A new version of Android malware has been tweaked so it doesn’t require user interaction for an attacker to own the device, according to research published by Lookout Mobile Security yesterday.
An updated variant of the Legacy Native (LeNa) malware utilizes the GingerBreak exploit to gain root permission on Android phones. LeNa, according to Lookout principal engineer Tim Wyatt, hides its exploit in a functional JPEG file. The exploit communicates with a command and control server to install and launch packages unbeknownst to the phone’s user.
Last fall, LeNa – looking like an authentic application – relied on a user to unwittingly utilize the SU utility to gain access and install a native binary file to the phone. LeNa was similar to DroidKungFu, a strain of malware that became popular in alternative Chinese markets last summer and collected various information about whatever phone it infected. While LeNa gained popularity in Chinese markets as well, it also surfaced in the Android Market (Google Play) a few times.
The malware has found a home on alternative mobile application marketplaces which are blocked by default on Android devices. While it doesn’t appear to have made the jump to Google’s new Play marketplace yet, the new version of LeNa has been seen making the rounds disguised as a version of the popular game Angry Birds Space.
As we’ve seen already this year with the TGLoader malware, alternative markets are a goldmine for stealthy, illegitimate applications that can do anything from send SMS messages to premium-rate numbers to remotely rooting Android devices.

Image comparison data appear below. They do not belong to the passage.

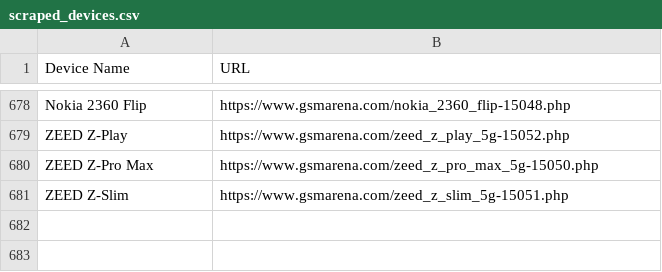
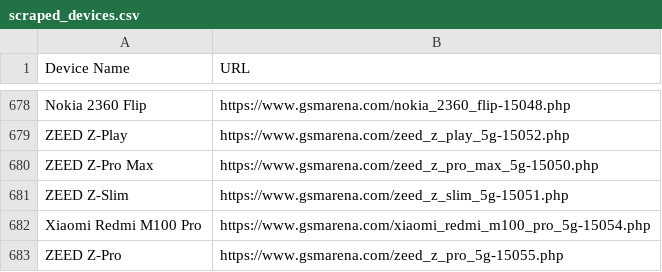
Before and after one commit to fahimpyto/ZuZu_autobot, a CSV file: scraped_devices.csv, drawn as a sheet; only a part is shown, gaps mark what is left out; the diff names each change by its address in the sheet, - before the commit and + after, or states it on an @@ line.

```diff
--- a/scraped_devices.csv
+++ b/scraped_devices.csv
+row 682: Xiaomi Redmi M100 Pro | https://www.gsmarena.com/xiaomi_redmi_m100_pro_5g-15054.php
+row 683: ZEED Z-Pro | https://www.gsmarena.com/zeed_z_pro_5g-15055.php
```
Also changed, not shown: 6 other files.
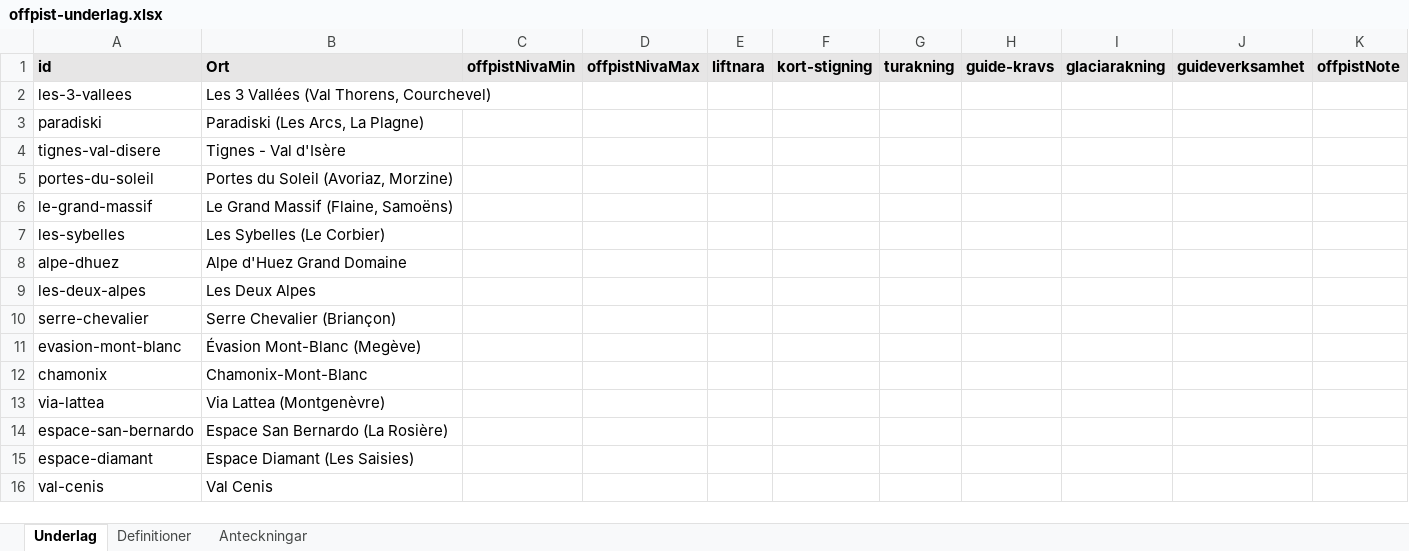
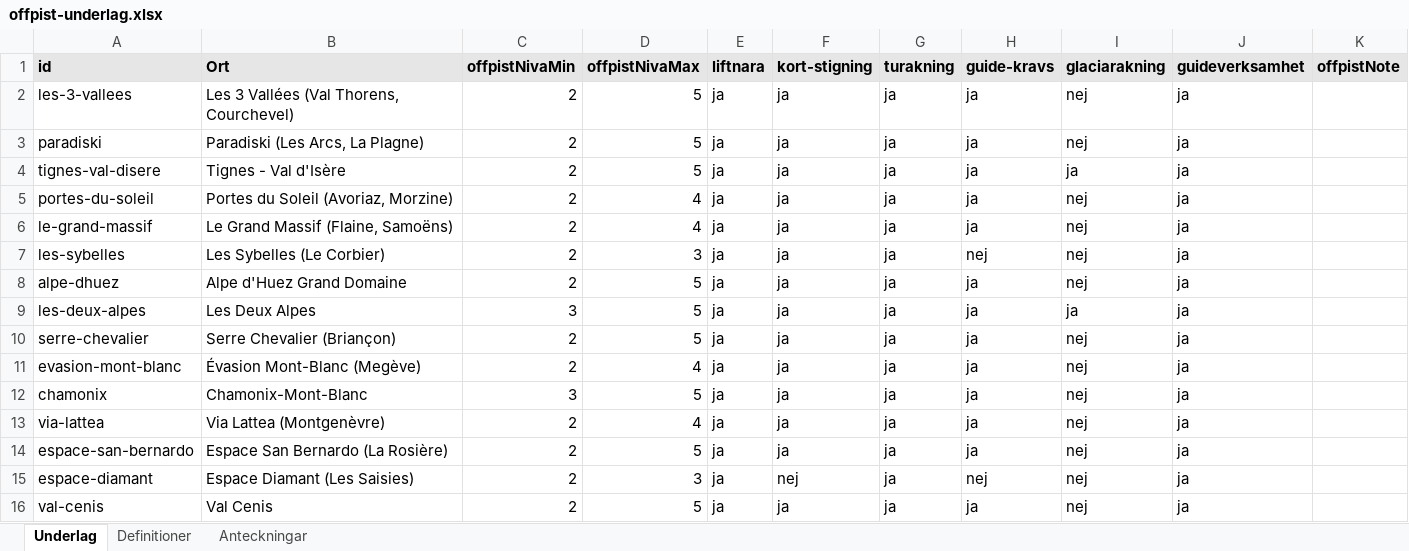
Before and after one commit to pettersteihed-cmyk/Skidd-APP, an Excel workbook: docs/offpist-underlag.xlsx, sheet Underlag, drawn as a sheet; values as stored, in another font and other column widths than the file's, no borders; the diff names each change by its address in the sheet, - before the commit and + after, or states it on an @@ line.

```diff
--- a/docs/offpist-underlag.xlsx (sheet Underlag)
+++ b/docs/offpist-underlag.xlsx (sheet Underlag)
-C2:C8 (offpistNivaMin): (empty)
+C2:C8 (offpistNivaMin): 2
-D2:D4 (offpistNivaMax): (empty)
+D2:D4 (offpistNivaMax): 5
-E2:E16 (liftnara): (empty)
+E2:E16 (liftnara): ja
-F2:F14 (kort-stigning): (empty)
+F2:F14 (kort-stigning): ja
-G2:G16 (turakning): (empty)
+G2:G16 (turakning): ja
-H2:H6 (guide-kravs): (empty)
+H2:H6 (guide-kravs): ja
-I2:I3 (glaciarakning): (empty)
+I2:I3 (glaciarakning): nej
-J2:J16 (guideverksamhet): (empty)
+J2:J16 (guideverksamhet): ja
-I4 (glaciarakning): (empty)
+I4 (glaciarakning): ja
-D5:D6 (offpistNivaMax): (empty)
+D5:D6 (offpistNivaMax): 4
-I5:I8 (glaciarakning): (empty)
+I5:I8 (glaciarakning): nej
-D7 (offpistNivaMax): (empty)
+D7 (offpistNivaMax): 3
-H7 (guide-kravs): (empty)
+H7 (guide-kravs): nej
-D8:D10 (offpistNivaMax): (empty)
+D8:D10 (offpistNivaMax): 5
-H8:H14 (guide-kravs): (empty)
+H8:H14 (guide-kravs): ja
-C9 (offpistNivaMin): (empty)
+C9 (offpistNivaMin): 3
-I9 (glaciarakning): (empty)
+I9 (glaciarakning): ja
-C10:C11 (offpistNivaMin): (empty)
+C10:C11 (offpistNivaMin): 2
-I10:I16 (glaciarakning): (empty)
+I10:I16 (glaciarakning): nej
-D11 (offpistNivaMax): (empty)
+D11 (offpistNivaMax): 4
-C12 (offpistNivaMin): (empty)
+C12 (offpistNivaMin): 3
-D12 (offpistNivaMax): (empty)
+D12 (offpistNivaMax): 5
-C13:C16 (offpistNivaMin): (empty)
+C13:C16 (offpistNivaMin): 2
-D13 (offpistNivaMax): (empty)
+D13 (offpistNivaMax): 4
-D14 (offpistNivaMax): (empty)
+D14 (offpistNivaMax): 5
-D15 (offpistNivaMax): (empty)
+D15 (offpistNivaMax): 3
-F15 (kort-stigning): (empty)
+F15 (kort-stigning): nej
-H15 (guide-kravs): (empty)
+H15 (guide-kravs): nej
-D16 (offpistNivaMax): (empty)
+D16 (offpistNivaMax): 5
-F16 (kort-stigning): (empty)
+F16 (kort-stigning): ja
-H16 (guide-kravs): (empty)
+H16 (guide-kravs): ja
```
Also changed, not shown: sheet Definitioner, 1 other file.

With traces of Android malware skyrocketing in just the last few months, Google acknowledged in February it had launched a review process called Bouncer where it could automatically scan and remove malicious apps from its market. For more on the latest iteration of LeNa, head to Lookout’s blog.